• **Information provided**
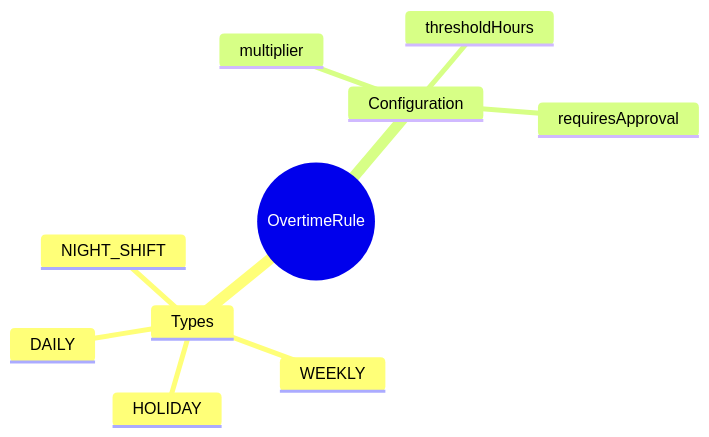
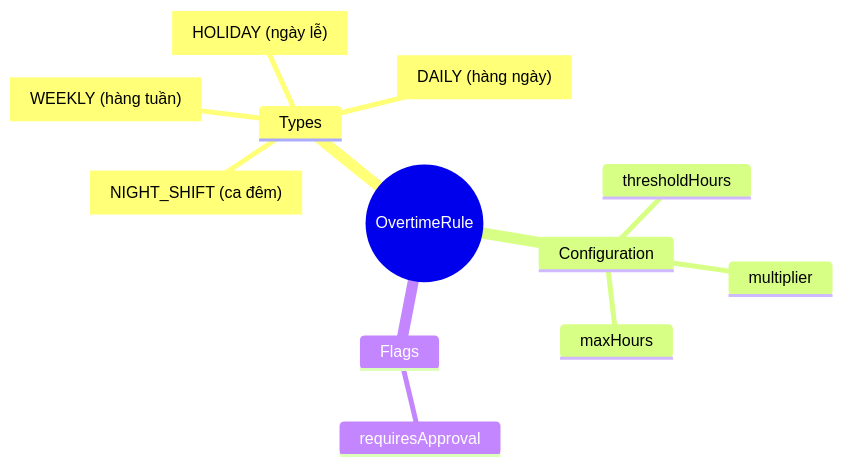
One commit to a4b-corporation/xTalent changed the first of 4 diagrams in docs/01-modules/TA/00-ontology/domain/overtime/overtime-rule.onto.md. Above: the diagram before and after it, drawn with Mermaid. The commit also changed other lines of this file and 12 other files, not shown here.

````diff
--- a/docs/01-modules/TA/00-ontology/domain/overtime/overtime-rule.onto.md
+++ b/docs/01-modules/TA/00-ontology/domain/overtime/overtime-rule.onto.md
@@ -96,13 +125,15 @@
 ```mermaid
 mindmap
   root((OvertimeRule))
     Types
-      DAILY
-      WEEKLY
-      HOLIDAY
-      NIGHT_SHIFT
+      DAILY["DAILY (hàng ngày)"]
+      WEEKLY["WEEKLY (hàng tuần)"]
+      HOLIDAY["HOLIDAY (ngày lễ)"]
+      NIGHT_SHIFT["NIGHT_SHIFT (ca đêm)"]
     Configuration
       thresholdHours
       multiplier
+      maxHours
+    Flags
       requiresApproval
 ```
````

• **Your goal**
What you return must match the records exactly, apart from the images, which are omitted.

• **Exercise answer**
One commit to a4b-corporation/xTalent changed the first of 4 diagrams in docs/01-modules/TA/00-ontology/domain/overtime/overtime-rule.onto.md. Above: the diagram before and after it, drawn with Mermaid. The commit also changed other lines of this file and 12 other files, not shown here.

````diff
--- a/docs/01-modules/TA/00-ontology/domain/overtime/overtime-rule.onto.md
+++ b/docs/01-modules/TA/00-ontology/domain/overtime/overtime-rule.onto.md
@@ -96,13 +125,15 @@
 ```mermaid
 mindmap
   root((OvertimeRule))
     Types
-      DAILY
-      WEEKLY
-      HOLIDAY
-      NIGHT_SHIFT
+      DAILY["DAILY (hàng ngày)"]
+      WEEKLY["WEEKLY (hàng tuần)"]
+      HOLIDAY["HOLIDAY (ngày lễ)"]
+      NIGHT_SHIFT["NIGHT_SHIFT (ca đêm)"]
     Configuration
       thresholdHours
       multiplier
+      maxHours
+    Flags
       requiresApproval
 ```
````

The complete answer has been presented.